Cocktails and culinary techniques collide at this year-and-a-half old spot. “We do a lot of in-house infusions, we cook stocks, we extract flavors in ways that a chef would do in a kitchen,” says Jordan Cahill, operating partner, general manager, and beverage director. Guests are greeted with an amuse-bouche cocktail to set them off on their drinking journey. In an inverse of roles, cocktails are getting the chef treatment while desserts are at the helm of bartenders.
Alcoholic ice cream — which clocks in at an impressive 13% ABV, equivalent to a glass of wine — has guests getting their sweet tooth and after-dinner drink fix in one go. Flavors rotate monthly. “Hell of a Caucasian, Jackie,” an ode to a White Russian, is on current offer, with Negroni ice cream on the horizon.
The rustic, honkey-tonk vibe of the Silver Dollar is the perfect setting for the bar’s detail-driven, modernized classic cocktails. The venue’s identity is rooted in a musical movement called the Bakersfield Sound, which is an amalgamation of music from cultures and ethnic groups that emigrated to Bakersfield, CA in the 1930s. The vinyl-only sound system spins artists such as Buck Owens and Merle Haggard, and the soulful food has a Mexican influence – a nod to the Mexican population that resided in Bakersfield.
The Gold Rush is one of the bar’s signature tipples. “It is a modern classic cocktail, meaning it wasn’t amended until the early 2000s,” says Susie Hoyt, beverage director and president of the United States Bartenders’ Guild – Kentucky Chapter. “You can pretty much order it anywhere around the country and if you go to a cocktail bar they’re going to know what you’re talking about. It’s a whiskey sour variation, with bourbon and lemon and honey. We serve it on the rocks here at the Silver Dollar, on a nice, big cold draft ice cube.”
The sleek bar and restaurant on the eight floor of the Hilton Garden Inn Downtown opens to an expansive patio rooftop with a more relaxed energy. Drinks run the gamut from simple patio quaffers to creative cocktails.
The bar is best known for its classic Manhattan, which uses a Wathen’s private barrel selection bourbon – made exclusively for the venue – as its base spirit. “The blend we’re using has a nice subtly to it, a little bit of wood, a little bit of spice, but really smooth,” says general manager Ryan Anderson.
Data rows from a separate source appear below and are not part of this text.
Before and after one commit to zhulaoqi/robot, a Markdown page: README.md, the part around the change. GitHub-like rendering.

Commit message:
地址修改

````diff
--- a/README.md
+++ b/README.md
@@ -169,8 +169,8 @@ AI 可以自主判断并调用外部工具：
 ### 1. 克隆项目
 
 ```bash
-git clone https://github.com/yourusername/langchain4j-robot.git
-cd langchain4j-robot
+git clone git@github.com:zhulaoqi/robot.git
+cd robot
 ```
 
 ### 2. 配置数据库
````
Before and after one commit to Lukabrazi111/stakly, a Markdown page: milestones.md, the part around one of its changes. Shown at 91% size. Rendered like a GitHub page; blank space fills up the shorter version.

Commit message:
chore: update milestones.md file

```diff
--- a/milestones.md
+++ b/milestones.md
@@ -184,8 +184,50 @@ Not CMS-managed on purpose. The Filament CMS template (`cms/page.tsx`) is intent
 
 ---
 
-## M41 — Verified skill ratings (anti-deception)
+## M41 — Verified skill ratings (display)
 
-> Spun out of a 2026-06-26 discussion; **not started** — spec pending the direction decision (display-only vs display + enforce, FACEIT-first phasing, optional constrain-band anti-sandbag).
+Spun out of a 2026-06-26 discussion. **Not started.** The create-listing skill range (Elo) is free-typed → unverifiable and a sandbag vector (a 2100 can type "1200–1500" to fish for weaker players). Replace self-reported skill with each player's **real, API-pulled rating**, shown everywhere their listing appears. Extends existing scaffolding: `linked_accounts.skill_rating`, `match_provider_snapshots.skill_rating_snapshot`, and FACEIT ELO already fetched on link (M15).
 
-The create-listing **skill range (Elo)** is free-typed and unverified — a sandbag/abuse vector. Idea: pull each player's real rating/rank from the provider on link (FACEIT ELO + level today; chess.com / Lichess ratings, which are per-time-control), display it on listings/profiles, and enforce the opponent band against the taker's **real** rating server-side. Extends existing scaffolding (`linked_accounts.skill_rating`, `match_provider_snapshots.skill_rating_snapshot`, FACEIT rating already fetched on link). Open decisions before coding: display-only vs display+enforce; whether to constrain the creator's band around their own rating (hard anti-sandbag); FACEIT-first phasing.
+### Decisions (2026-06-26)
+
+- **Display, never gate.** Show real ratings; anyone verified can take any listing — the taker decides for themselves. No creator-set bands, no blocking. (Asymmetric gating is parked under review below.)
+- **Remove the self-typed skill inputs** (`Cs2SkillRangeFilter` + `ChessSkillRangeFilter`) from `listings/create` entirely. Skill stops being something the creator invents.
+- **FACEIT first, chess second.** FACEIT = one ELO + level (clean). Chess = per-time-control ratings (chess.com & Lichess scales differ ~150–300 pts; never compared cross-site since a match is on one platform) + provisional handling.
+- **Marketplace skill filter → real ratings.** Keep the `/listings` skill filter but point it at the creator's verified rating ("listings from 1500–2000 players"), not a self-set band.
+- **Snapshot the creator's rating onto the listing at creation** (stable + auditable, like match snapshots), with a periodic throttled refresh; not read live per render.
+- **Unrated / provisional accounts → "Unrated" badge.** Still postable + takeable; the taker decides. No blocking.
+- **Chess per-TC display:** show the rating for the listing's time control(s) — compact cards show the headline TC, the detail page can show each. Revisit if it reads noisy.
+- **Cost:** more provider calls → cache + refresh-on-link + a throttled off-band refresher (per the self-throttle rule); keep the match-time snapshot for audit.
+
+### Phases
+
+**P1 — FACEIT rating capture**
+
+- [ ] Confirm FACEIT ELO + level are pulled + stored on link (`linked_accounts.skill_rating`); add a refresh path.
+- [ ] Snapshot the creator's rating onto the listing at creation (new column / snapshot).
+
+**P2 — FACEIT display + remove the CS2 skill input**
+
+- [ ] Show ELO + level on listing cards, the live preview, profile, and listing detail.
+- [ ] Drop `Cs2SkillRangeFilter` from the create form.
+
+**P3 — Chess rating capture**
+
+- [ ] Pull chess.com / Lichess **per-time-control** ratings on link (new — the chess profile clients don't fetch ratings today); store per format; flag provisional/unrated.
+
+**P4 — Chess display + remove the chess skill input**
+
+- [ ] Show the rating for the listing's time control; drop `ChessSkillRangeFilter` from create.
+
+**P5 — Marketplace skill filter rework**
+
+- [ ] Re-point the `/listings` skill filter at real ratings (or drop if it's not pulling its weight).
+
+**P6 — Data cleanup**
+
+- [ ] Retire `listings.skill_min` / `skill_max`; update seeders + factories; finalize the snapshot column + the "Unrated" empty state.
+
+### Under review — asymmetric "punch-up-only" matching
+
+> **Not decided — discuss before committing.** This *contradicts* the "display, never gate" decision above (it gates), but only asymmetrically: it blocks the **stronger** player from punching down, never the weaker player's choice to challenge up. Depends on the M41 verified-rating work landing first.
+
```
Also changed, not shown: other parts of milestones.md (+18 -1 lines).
Sometimes, you want your bôite to be as uncomplicated as friends, a beer and a shot. The Pearl’s got you covered; the upscale dive bar prides itself on its jukebox and vinyl collection (it’s owned by the same people as Silver Dollar) and offers an unpretentious place to just hang. It’s meant to feel fun and laid back, and is a perfect respite from Derby Day refinery.